The spot for Rives and the rest of the group was not at Thistledown. That’s to be expected these days.
“We were originally told we could not attend and then told we could, but it was kind of late in the game, and it was just too difficult,” Rives said. “Everybody is over 60. We’re not running scared from what is going on—but just careful—so we didn’t want to get in the middle of something we weren’t comfortable with. We really appreciate everybody in Ohio. I’m actually going to send them a letter. I don’t want them to think we didn’t want to come, but it was too awkward a situation for us at the time.
“Different folks were in different places because of family commitments and things, and everybody called one another afterward.
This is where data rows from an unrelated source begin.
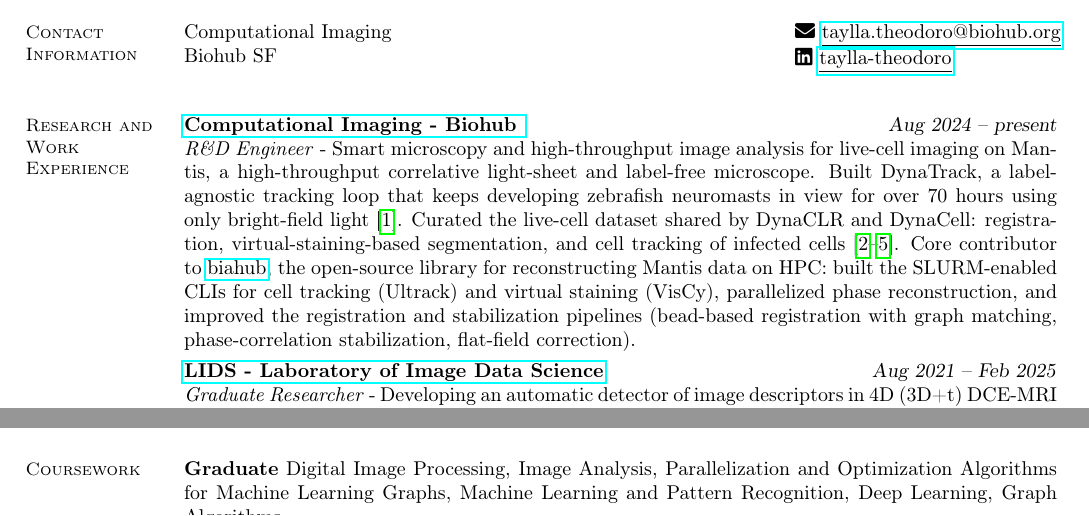
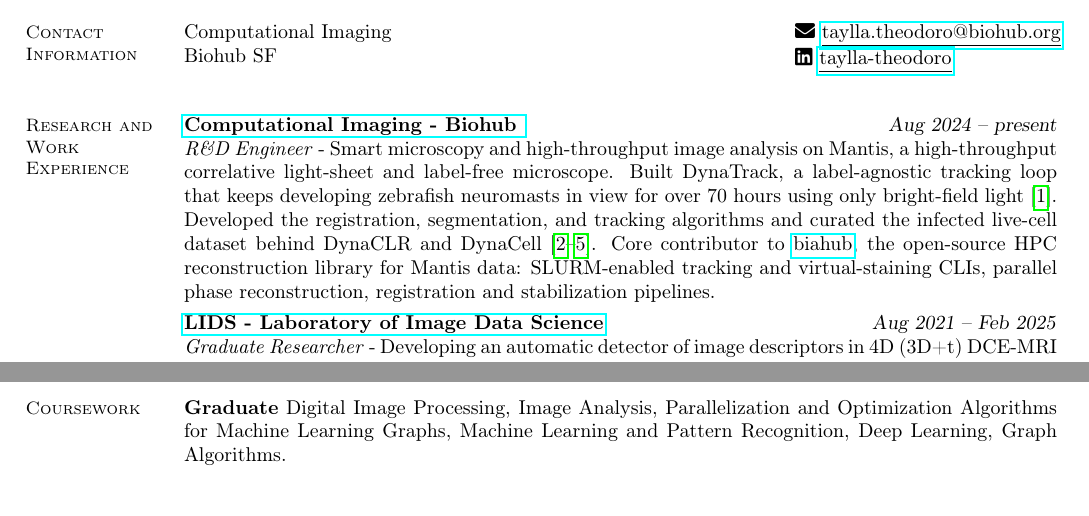
Before and after one commit to tayllatheodoro/tayllatheodoro, a LaTeX CV (main.tex): two parts of page 1 of 2, joined at a grey line, cut so that both start at the same text. Compiled offline with pdfLaTeX.

Commit message:
Biohub entry: shorter; credit DynaCell algorithm development

```diff
--- a/main.tex
+++ b/main.tex
@@ -33,7 +33,7 @@
         \section{\mysidestyle Research and Work Experience}
         \textbf{\href{https://www.czbiohub.org/comp-micro/people/}{Computational Imaging - Biohub
 }} \hfill \textsl{Aug 2024 -- present}  \\
-       \textit{R\&D Engineer} - Smart microscopy and high-throughput image analysis for live-cell imaging on Mantis, a high-throughput correlative light-sheet and label-free microscope. Built DynaTrack, a label-agnostic tracking loop that keeps developing zebrafish neuromasts in view for over 70 hours using only bright-field light~\cite{theodoro2026dynatrack}. Curated the live-cell dataset shared by DynaCLR and DynaCell: registration, virtual-staining-based segmentation, and cell tracking of infected cells~\cite{pradeep2024contrastivelearningcellstate,hirata2025mapping,hirata-miyasaki2025embedding,kalinin2026dynacell}. Core contributor to \href{https://github.com/czbiohub-sf/biahub}{biahub}, the open-source library for reconstructing Mantis data on HPC: built the SLURM-enabled CLIs for cell tracking (Ultrack) and virtual staining (VisCy), parallelized phase reconstruction, and improved the registration and stabilization pipelines (bead-based registration with graph matching, phase-correlation stabilization, flat-field correction).
+       \textit{R\&D Engineer} - Smart microscopy and high-throughput image analysis on Mantis, a high-throughput correlative light-sheet and label-free microscope. Built DynaTrack, a label-agnostic tracking loop that keeps developing zebrafish neuromasts in view for over 70 hours using only bright-field light~\cite{theodoro2026dynatrack}. Developed the registration, segmentation, and tracking algorithms and curated the infected live-cell dataset behind DynaCLR and DynaCell~\cite{pradeep2024contrastivelearningcellstate,hirata2025mapping,hirata-miyasaki2025embedding,kalinin2026dynacell}. Core contributor to \href{https://github.com/czbiohub-sf/biahub}{biahub}, the open-source HPC reconstruction library for Mantis data: SLURM-enabled tracking and virtual-staining CLIs, parallel phase reconstruction, registration and stabilization pipelines.
         \vspace{-0.3cm}
 
        \textbf{\href{https://lids.ic.unicamp.br/people}{LIDS - Laboratory of Image Data Science}} \hfill \textsl{Aug 2021 -- Feb 2025}  \\
```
There was screaming and yelling; we very much enjoy the industry, but we don’t have a bunch of horses running in a bunch of different places, so this one is particularly special. We’ve grown up around racing, and to be fortunate enough to win a grade 3 was something so exciting.”
The score comes on the heels of the announcement that Churchill Downs will be able to have fans in attendance for the Sept. 5 Kentucky Derby Presented by Woodford Reserve (G1). Let’s not count on Raise the BAR Racing just yet.
“We got 20 points, but Dean Martini is not Triple Crown nominated,” Rives said. “That all happened before we had him. It wasn’t our decision. The price to supplement—$200,000—is a huge number. I’d never say never but that would be...
Even being from the Derby City, Rives, as of late June, won’t be tempted to join the post parade.
These are cautious times, but as a local executive, he sees the importance of the Derby to the city.
“I hope it all works out well,” he said. “I’m glad they have decided to try to do it under specific guidelines. I think they are trying to be careful and still have an event that is really important. I give them credit for working with the governor and figuring out a way to make a great event possible even if it is limited.
“It’s got to be safe, and people have to be reasonable.”
And Rives remains a calming presence in a pandemic world.